Speeches (Lines) for Lewis the Dauphin
in "Henry V"

Total: 31

---
# Act, Scene, Line
(Click to see in context)
Speech text

1

II,4,911

My most redoubted father,
It is most meet we arm us 'gainst the foe;...

2

II,4,939

Well, 'tis not so, my lord high constable;
But though we think it so, it is no matter:...

3

II,4,970

Turn head, and stop pursuit; for coward dogs
Most spend their mouths when what they seem to threaten...

4

II,4,1019

For the Dauphin,
I stand here for him: what to him from England?

5

II,4,1031

Say, if my father render fair return,
It is against my will; for I desire...

6

III,5,1395

O Dieu vivant! shall a few sprays of us,
The emptying of our fathers' luxury,...

7

III,5,1417

By faith and honour,
Our madams mock at us, and plainly say...

8

III,5,1456

Not so, I do beseech your majesty.

9

III,7,1648

My lord of Orleans, and my lord high constable, you
talk of horse and armour?

10

III,7,1651

What a long night is this! I will not change my
horse with any that treads but on four pasterns....

11

III,7,1660

And of the heat of the ginger. It is a beast for
Perseus: he is pure air and fire; and the dull...

12

III,7,1667

It is the prince of palfreys; his neigh is like the
bidding of a monarch and his countenance enforces homage.

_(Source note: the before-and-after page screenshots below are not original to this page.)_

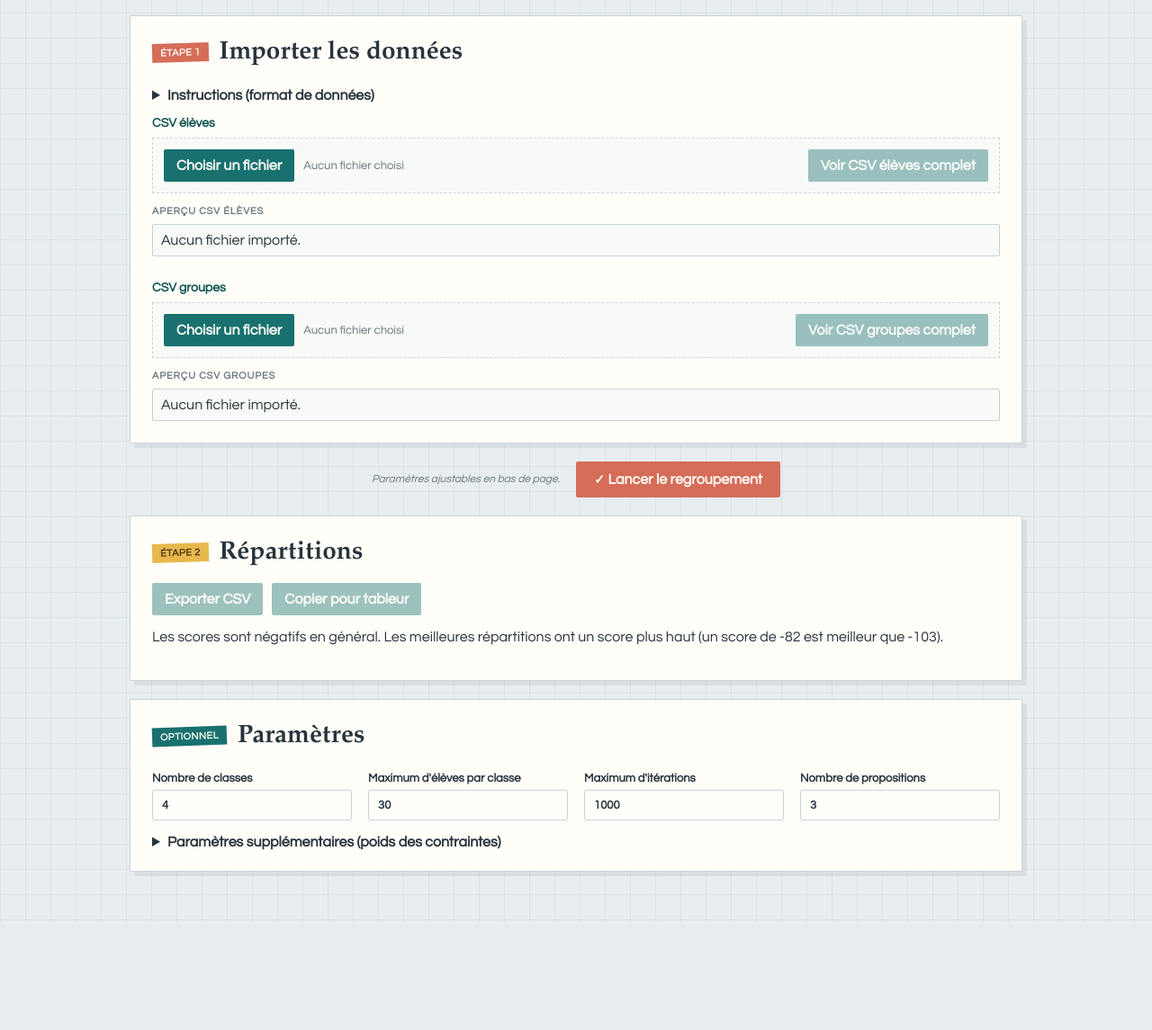
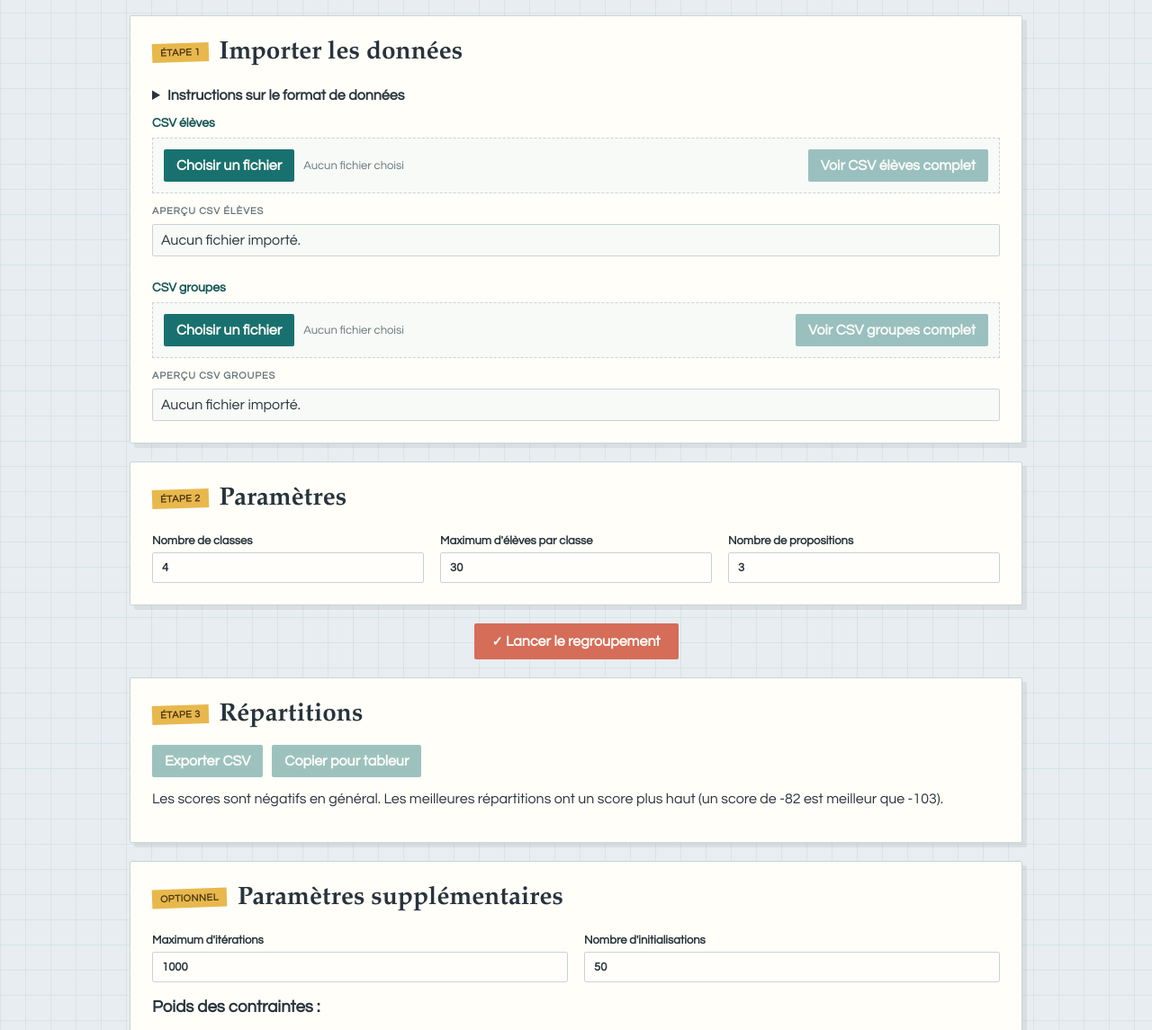
Before and after one commit to jucheval/fais-mes-classes, a website with bundled scripts: page index.html in a window 1280 px wide. Shown: the part 126-1271 px from the top of the page at 90% size. Before the commit the page ends 1151 px from the top, so only its background shows below. Built offline with nearby package versions, Linux system fonts and the light colour scheme.

Commit message:
refactor: add `numAttempts` parameter
also, UI is a bit modified

```diff
--- a/index.html
+++ b/index.html
@@ -27,11 +27,11 @@
 
     <section class="card import-card">
       <div class="tab-heading">
-        <span class="tab tab-coral">Étape 1</span>
+        <span class="tab tab-yellow">Étape 1</span>
         <h2>Importer les données</h2>
       </div>
       <details>
-        <summary><b>Instructions (format de données)</b></summary>
+        <summary><b>Instructions sur le format de données</b></summary>
         <p>Si vous rencontrez un problème, n'hésitez pas à <a id="contactLink"
             href="mailto:julien.chevallier1@univ-grenoble-alpes.fr?subject=Fais%20mes%20classes%20-%20feedback">nous
             contacter</a>.
@@ -120,15 +120,26 @@
       </div>
     </section>
 
+    <section class="card settings-card">
+      <div class="tab-heading">
+        <span class="tab tab-yellow">Étape 2</span>
+        <h2>Paramètres</h2>
+      </div>
+      <div class="grid">
+        <label>Nombre de classes <input id="numClasses" type="number" min="1" value="4" /></label>
+        <label>Maximum d'élèves par classe <input id="maxPerClass" type="number" min="1" value="30" /></label>
+        <label>Nombre de propositions <input id="numProposals" type="number" min="1" max="5" value="3" /></label>
+      </div>
+    </section>
+
     <div class="run-action">
-      <span class="action-note">Paramètres ajustables en bas de page.</span>
       <button id="runBtn" type="button"><span class="button-mark" aria-hidden="true">&#10003;</span> Lancer le
         regroupement</button>
     </div>
 
     <section class="card results-card">
       <div class="tab-heading">
-        <span class="tab tab-yellow">Étape 2</span>
+        <span class="tab tab-yellow">Étape 3</span>
         <h2>Répartitions</h2>
       </div>
       <div class="result-actions">
@@ -145,19 +156,14 @@
 
     <section class="card settings-card">
       <div class="tab-heading">
-        <span class="tab tab-teal">Optionnel</span>
-        <h2>Paramètres</h2>
+        <span class="tab tab-yellow">Optionnel</span>
+        <h2>Paramètres supplémentaires</h2>
       </div>
       <div class="grid">
-        <label>Nombre de classes <input id="numClasses" type="number" min="1" value="4" /></label>
-        <label>Maximum d'élèves par classe <input id="maxPerClass" type="number" min="1" value="30" /></label>
         <label>Maximum d'itérations <input id="maxIterations" type="number" min="100" value="1000" step="100" /></label>
-        <label>Nombre de propositions <input id="numProposals" type="number" min="1" max="3" value="3" /></label>
+        <label>Nombre d'initialisations <input id="numAttempts" type="number" min="10" value="50" step="10" /></label>
       </div>
-      <br>
-      <details>
-        <summary><b>Paramètres supplémentaires (poids des contraintes)</b></summary>
-        <br>
+      <h3>Poids des contraintes :</h3>
       <div class="grid">
         <label>Taille maximale d'une classe <input id="maxClassSizeWeight" type="number" min="0" value="50" /></label>
         <label>Équilibre des comportements (comp) <input id="behaviorBalanceWeight" type="number" min="0"
@@ -173,7 +179,6 @@
         <label>Bonus groupe dans une même classe <input id="groupCompleteBonusWeight" type="number" min="0"
             value="1" /></label>
       </div>
-      </details>
     </section>
 
   </main>
--- a/src/classifier.js
+++ b/src/classifier.js
@@ -624,7 +624,8 @@ function normalizeParams(input = {}) {
     defaultSansWeight: Number(input.defaultSansWeight ?? 3),
     isolationPenaltyWeight: Number(input.isolationPenaltyWeight ?? 2),
     groupCompleteBonusWeight: Number(input.groupCompleteBonusWeight ?? 1),
-    numProposals: Math.min(3, Math.max(1, Number(input.numProposals ?? 3))),
+    numProposals: Math.min(5, Math.max(1, Number(input.numProposals ?? 3))),
+    numAttempts: Math.max(10, Number(input.numAttempts ?? 50)),
   };
 }
 
@@ -638,7 +639,7 @@ export function classifyFromCsvTexts(studentsCsvText, groupsCsvText, userParams)
   const data = buildData(studentsResult.students, groups, studentsResult.repCols, studentsResult.appCols);
   const params = normalizeParams(userParams);
 
-  const attempts = Math.max(params.numProposals * 4, 8);
+  const attempts = params.numAttempts;
   const seen = new Set();
   const candidates = [];
 
--- a/src/main.js
+++ b/src/main.js
@@ -75,6 +75,7 @@ function getParams() {
     isolationPenaltyWeight: Number(document.getElementById('isolationPenaltyWeight').value),
     groupCompleteBonusWeight: Number(document.getElementById('groupCompleteBonusWeight').value),
     numProposals: Number(document.getElementById('numProposals').value),
+    numAttempts: Number(document.getElementById('numAttempts').value),
   };
 }
 
```
Lines whose indentation alone changed are shown as unchanged.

13

III,7,1670

Nay, the man hath no wit that cannot, from the
rising of the lark to the lodging of the lamb, vary...

14

III,7,1682

Then did they imitate that which I composed to my
courser, for my horse is my mistress.

15

III,7,1685

Me well; which is the prescript praise and
perfection of a good and particular mistress.

16

III,7,1689

So perhaps did yours.

17

III,7,1691

O then belike she was old and gentle; and you rode,
like a kern of Ireland, your French hose off, and in...

18

III,7,1695

Be warned by me, then: they that ride so and ride
not warily, fall into foul bogs. I had rather have...

19

III,7,1699

I tell thee, constable, my mistress wears his own hair.

20

III,7,1702

'Le chien est retourne a son propre vomissement, et
la truie lavee au bourbier;' thou makest use of any thing.

21

III,7,1709

Some of them will fall to-morrow, I hope.

22

III,7,1711

That may be, for you bear a many superfluously, and
'twere more honour some were away.

23

III,7,1715

Would I were able to load him with his desert! Will
it never be day? I will trot to-morrow a mile, and...

24

III,7,1723

'Tis midnight; I'll go arm myself.

25

IV,2,2164

Montez A cheval! My horse! varlet! laquais! ha!

26

IV,2,2166

Via! les eaux et la terre.

27

IV,2,2168

Ciel, cousin Orleans.
[Enter Constable]...

28

IV,2,2172

Mount them, and make incision in their hides,
That their hot blood may spin in English eyes,...

29

IV,2,2222

Shall we go send them dinners and fresh suits
And give their fasting horses provender,...

30

IV,5,2452

Mort de ma vie! all is confounded, all!
Reproach and everlasting shame...

31

IV,5,2458

O perdurable shame! let's stab ourselves.
Be these the wretches that we play'd at dice for?

Return to the "Henry V" menu

Plays + Sonnets + Poems + Concordance + Character Search + Advanced Search + About OSS